By a 5-4 vote, the Supreme Court today ruled in Kiobel v. Royal Dutch Petroleum Co. that the Alien Tort Statute of 1789 does not apply extraterritorially. The Chief Justice authored the majority opinion, which was joined by Justices Scalia, Kennedy, Thomas, and Alito. The four liberals agreed that the Alien Tort Statute did not provide jurisdiction in this case, and they therefore concurred in the judgment (in an opinion by Justice Breyer), but they disagreed with the majority’s holding that the ATS does not apply extraterritorially.
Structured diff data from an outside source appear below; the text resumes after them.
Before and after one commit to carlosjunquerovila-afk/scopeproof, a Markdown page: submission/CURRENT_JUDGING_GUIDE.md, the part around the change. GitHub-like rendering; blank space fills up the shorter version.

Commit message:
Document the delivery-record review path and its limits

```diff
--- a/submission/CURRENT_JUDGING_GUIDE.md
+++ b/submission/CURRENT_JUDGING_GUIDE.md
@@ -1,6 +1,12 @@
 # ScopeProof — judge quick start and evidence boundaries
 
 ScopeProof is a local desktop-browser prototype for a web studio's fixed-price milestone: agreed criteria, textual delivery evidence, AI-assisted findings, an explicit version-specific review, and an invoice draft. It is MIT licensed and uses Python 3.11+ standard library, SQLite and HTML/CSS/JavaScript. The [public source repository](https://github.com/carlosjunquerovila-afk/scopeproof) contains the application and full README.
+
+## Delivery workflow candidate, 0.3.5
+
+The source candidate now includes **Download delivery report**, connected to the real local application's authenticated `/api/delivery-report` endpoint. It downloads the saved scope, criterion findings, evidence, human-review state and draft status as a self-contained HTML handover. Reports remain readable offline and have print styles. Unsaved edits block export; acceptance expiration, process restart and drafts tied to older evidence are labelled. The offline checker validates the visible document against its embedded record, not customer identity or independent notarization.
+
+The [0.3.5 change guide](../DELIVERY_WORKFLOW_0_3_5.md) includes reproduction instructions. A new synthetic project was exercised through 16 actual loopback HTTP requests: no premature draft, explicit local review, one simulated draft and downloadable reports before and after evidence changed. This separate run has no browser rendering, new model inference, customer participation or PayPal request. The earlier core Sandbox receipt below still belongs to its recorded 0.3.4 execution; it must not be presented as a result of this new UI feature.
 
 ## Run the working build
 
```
The ruling is a significant defeat for American transnationalists (like former State Department legal adviser Harold Koh) who aim to use American courts to import actual or supposed norms of international law to override the policies that American citizens adopt through the processes of representative government. Over the last three decades, the ATS has been a favorite tool of transnationalists. Through litigation alleging human rights abuses abroad by foreign governments, transnationalists have sought to have federal judges act in a way that intrudes on and interferes with the authority of the executive branch and Congress to manage our nation’s foreign affairs. Today’s ruling should put an end to much of that ATS litigation.
I will note that the Court did not undertake to define exactly when invocation of the ATS would violate the principle against extraterritoriality. In Kiobel itself, the plaintiffs were residents of Nigeria who claimed that Dutch, British, and Nigerian corporations that were engaged in oil exploration and production in Nigeria aided and abetted the Nigerian government in committing human rights abuses. Because “all the relevant conduct took place outside the United States,” the principle that the ATS does not apply extraterritorially defeated jurisdiction.
There will, though, be many cases in which some of the relevant alleged conduct takes place within the United States (and, indeed, after today’s ruling, creative pleading will surely seek to identify relevant domestic conduct). Beyond making clear that “mere corporate presence” in the United States will not suffice, the Chief Justice’s opinion observes that “even where the claims touch and concern the territory of the United States, they must do so with sufficient force to displace the presumption against extraterritorial application.” That observation (and its supporting citation) ought to signal that there will not be ATS jurisdiction over claims based predominantly on, or focused on, foreign conduct, but future cases will have to sort out the precise lines.